It’s going to take awhile after Tuesday’s election before Virginians will know for sure whether or not the Republican Party will be 100 percent in control of the state for at least the next two years.
A late-November recount is assured in the 17th Senate District race, which final unofficial returns showed a margin of only 86 votes out of 45,000 cast. At this moment, a first-time, conservative GOP challenger holds the lead. If that is confirmed by a recount, then the GOP will have ostensible control of the the State Senate along with its control of the House of Delegates and the statehouse.
A GOP win in that race – by Bryce Reeves over incumbent Edd Houck in the Spotsylvania-area district – will mean the Republicans picked up a net gain of two seats in the Senate to bring them dead-even, 20 to 20, with Democrats. With the Republican lieutenant governor Bill Bolling available to break tie votes, the body will effectively be in GOP control.
But the recount will not begin until the State Board of Elections certifies the Nov. 8 results, overall, on Nov. 28. Even if some contested provisional votes get counted in the meantime, the recount is assured.
The GOP gaining control of the Senate was the Democrats’ greatest fear in Virginia. Every legislative session in recent years, the GOP’s lopsided majority in the House of Delegates passed scores of extreme anti-immigrant, anti-abortion and anti-homosexual bills, all of which were blocked by the Democratic-controlled Senate.

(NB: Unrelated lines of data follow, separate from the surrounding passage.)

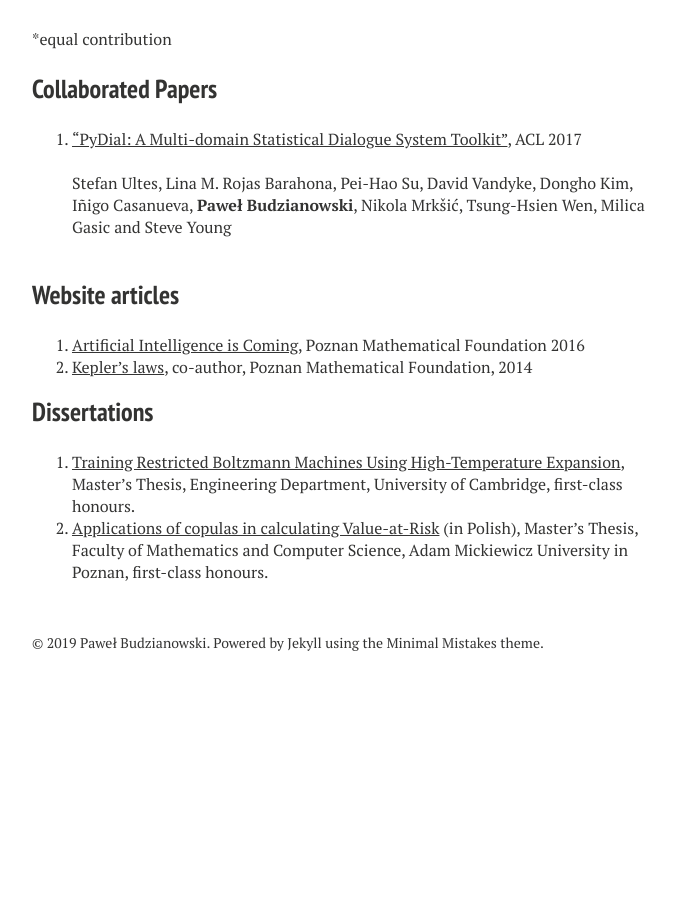
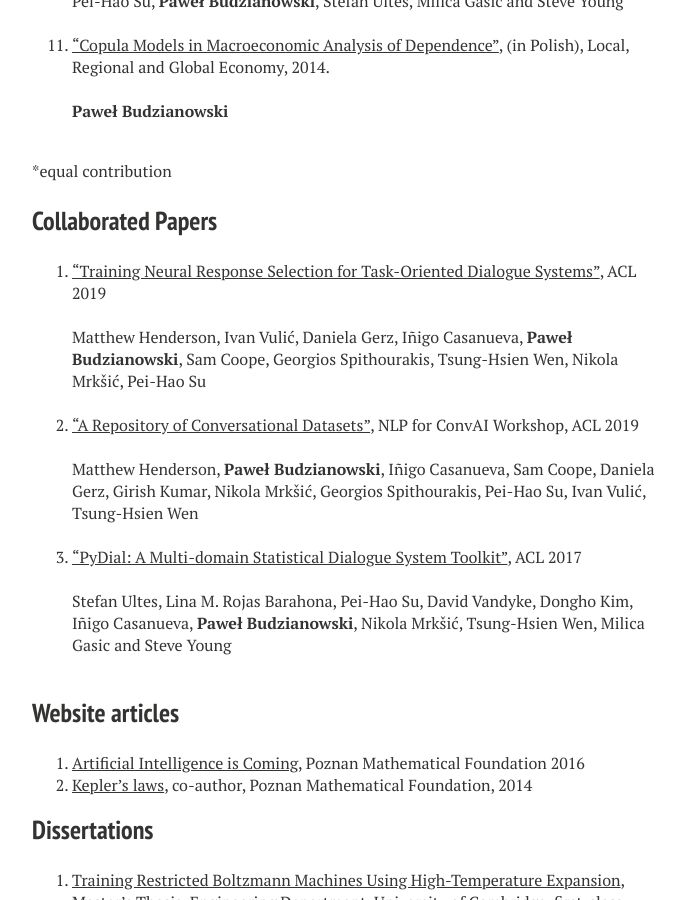
Before and after one commit to pawel-polyai/budzianowski.github.io, a Jekyll site: the page built from research.md, in a window 1280 px wide and 900 px high, scrolled down 1418 px. Shown: the whole window, without its empty margins (288-974 px from the left). Built offline with Jekyll 4.4.1, drawn with Linux system fonts in a browser that asks for light colours; nearby versions of some CDN libraries; some web fonts are replaced; before the commit the page ends 2119 px from its top, so only the background shows below that; some of the changed text lies outside the part shown.

Commit message:
Update research.md

```diff
--- a/research.md
+++ b/research.md
@@ -8,11 +8,17 @@ comments: false
 ---
 
 ## Publications
-10. [Hello, It’s GPT-2 - How Can I Help You? Towards the Use of Pretrained Language Models for Task-Oriented Dialogue Systems](https://arxiv.org/pdf/1907.05774.pdf), In submission, 2019.
+11. [Hello, It’s GPT-2 - How Can I Help You? Towards the Use of Pretrained Language Models for Task-Oriented Dialogue Systems](https://arxiv.org/pdf/1907.05774.pdf), In submission, 2019.
 <br/>
 <br/>
 <b>Paweł Budzianowski</b>, Ivan Vulić
 <br />
+<br/>
+10. Semi-Supervised Bootstrapping of Dialogue State Trackers for Task-Oriented Modelling, EMNLP, 2019.
+<br/>
+<br/>
+Bo-Hsiang Tseng*, Marek Rei*, <b>Paweł Budzianowski*</b>, Richard Turner, Bill Byrne, Anna Korhonen
+<br/>
 <br/>
 9. [MultiWOZ - A Large-Scale Multi-Domain Wizard-of-Oz Dataset for Task-Oriented Dialogue Modelling](https://arxiv.org/abs/1810.00278), EMNLP 2018. [[data]](http://dialogue.mi.eng.cam.ac.uk/index.php/corpus/) [[code]](https://github.com/budzianowski/multiwoz)
 <br/>
@@ -76,13 +82,24 @@ Pei-Hao Su, <b>Paweł Budzianowski</b>, Stefan Ultes, Milica Gašić and Steve Y
 *equal contribution
 
 ## Collaborated Papers
+3. ["Training Neural Response Selection for Task-Oriented Dialogue Systems"](https://arxiv.org/abs/1906.01543), ACL 2019
+<br />
+<br />
+Matthew Henderson, Ivan Vulić, Daniela Gerz, Iñigo Casanueva, <b>Paweł Budzianowski</b>, Sam Coope, Georgios Spithourakis, Tsung-Hsien Wen, Nikola Mrkšić, Pei-Hao Su
+<br />
+<br />
+2. ["A Repository of Conversational Datasets"](https://arxiv.org/abs/1904.06472), NLP for ConvAI Workshop, ACL 2019
+<br />
+<br />
+Matthew Henderson, <b>Paweł Budzianowski</b>, Iñigo Casanueva, Sam Coope, Daniela Gerz, Girish Kumar, Nikola Mrkšić, Georgios Spithourakis, Pei-Hao Su, Ivan Vulić, Tsung-Hsien Wen
+<br />
+<br />
 1. ["PyDial: A Multi-domain Statistical Dialogue System Toolkit"](http://aclweb.org/anthology/P17-4013), ACL 2017
 <br />
 <br />
 Stefan Ultes, Lina M. Rojas Barahona, Pei-Hao Su, David Vandyke, Dongho Kim, Iñigo Casanueva, <b>Paweł Budzianowski</b>, Nikola Mrkšić, Tsung-Hsien Wen, Milica Gasic and Steve Young
 <br />
 <br />
-
 
 ## Website articles
 1. [Artificial Intelligence is Coming](https://matematyka.poznan.pl/artykul/sztuczna-inteligencja-nadchodzi-czyli-krotki-poradnik-jak-zbudowac-inteligentna-maszyne/#easy-footnote-3), Poznan Mathematical Foundation 2016
```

Now that Senate “backstop” may not be there.
It will take at least two years before the situation could change. In 2014, elections for governor, lieutenant governor and attorney general will be held, and if either the governor’s or lieutenant governor’s race are won by Democrats, then balance in Virginia’s government would be restored.
But that’s going to seem like a veritable eternity, and before that, the state will be embroiled in the presidential and U.S. Senate races next year.

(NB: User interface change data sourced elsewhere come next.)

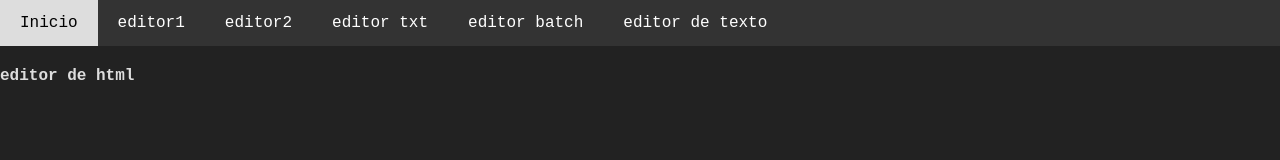
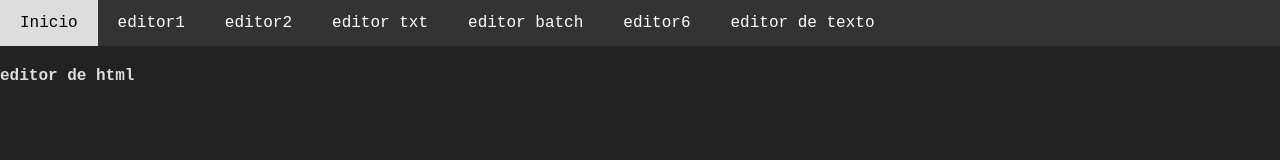
Before and after one commit to ANONYM0616/editor.github.io, a plain HTML site: page ejemplo1.html in a window 1280 px wide. Shown: the top 160 px of the page. Drawn offline with Linux system fonts and the light colour scheme.

Commit message:
Update ejemplo1.html

```diff
--- a/ejemplo1.html
+++ b/ejemplo1.html
@@ -76,6 +76,7 @@
     <a href="ejemplo2.html">editor2</a>
     <a href="ejemplo3.html">editor txt</a>
     <a href="ejemplo 4.html">editor batch</a>
+       <a href="editor6.html">editor6</a>
     <a href="editor de texto.html">editor de texto</a>
 </div>
 <h4>editor de html</h4>
```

While the overall outcome Tuesday was a clear Republican victory and Democratic defeat, at least one prominent local Democratic leader was definitely viewing the cup as “half-full” yesterday.
In an interview with the News-Press, U.S. Rep. Gerry Connolly said that Tuesday’s outcome bodes well for the chances of Democrats in 2013, for President Obama’s re-election bid and former Governor Tim Kaine’s U.S. Senate bid.
“Look, the Republicans threw over $5 million into gaining control of the Virginia State Senate,” Connolly said. “And what did they get? They’re clinging to an 86 vote lead to settle for a tie in that body.”
But moreover, the results in areas key for Democrats statewide, including Northern Virginia, Tidewater and Richmond, Democrats fared better than expected and a lot of fresh enthusiasm was tapped in the grass roots, Connolly said.
A number of predicted GOP gains in Fairfax County did not materialize, as Democratic incumbent State Senators George Barker, Dave Marsden and Toddy Puller held on for re-election, all Democratic incumbents on the Fairfax County Board of Supervisors were re-elected with 60-plus percent of the vote, with one Democrat, Janet Oleszek, almost pulling an upset in the Braddock District, and Democrats picked up two new seats on the Fairfax County School Board.
In the Falls Church area’s closest race by far, Fairfax County School Board chair Janie Strauss held on to win re-election by a narrow margin, 13,122 to 12,128, despite a fierce campaign by civic activist Louise Epstein.
Sen. Dick Saslaw, and Democratic nominees Barbara Favola and Adam Ebbin won their 35th, 31st and 30th State Senate races handily, Incumbents won State Delegate races in the area as well, including Democratic delegates Jim Scott, Kaye Kory and Janet Howell and Republican Barbara Comstock. Unchallenged Democrat Theo Stamos won the Arlington Commonwealth Attorney job, and in the City of Falls Church, a referendum to move local elections from May to November won by a two-to-one margin.
With his victory, Ebbin becomes the first openly gay person elected to the Virginia State Senate.
Incumbent Democratic Fairfax County Supervisors Penny Gross, Linda Smyth and John Foust all won handily, as did Supervisors Chair Sharon Bulova.
After 10 p.m. Tuesday, it became evident that the 17th District race was decisive for overall control of the State Senate, and with only two precincts left to report, the State Board of Elections website showed Houck with a 160-vote lead.
Democratic activists were breaking out the champagne as the prospect of holding onto the Senate, and State Del. David Englin declared Houck the winner in a tweet.
But, suddenly, the results posted on the state’s website flipped, and the Republicans’ Reeves enjoyed a 150-vote lead, winding up 86 votes ahead when 100 percent of the precincts were reported.
Connolly told the News-Press yesterday, “There were numerous transposition of numbers in the reporting of that count. I have no confidence in the preliminary numbers. It is a critical race and we will take great care to make sure the people’s choices will be reflected and honored.”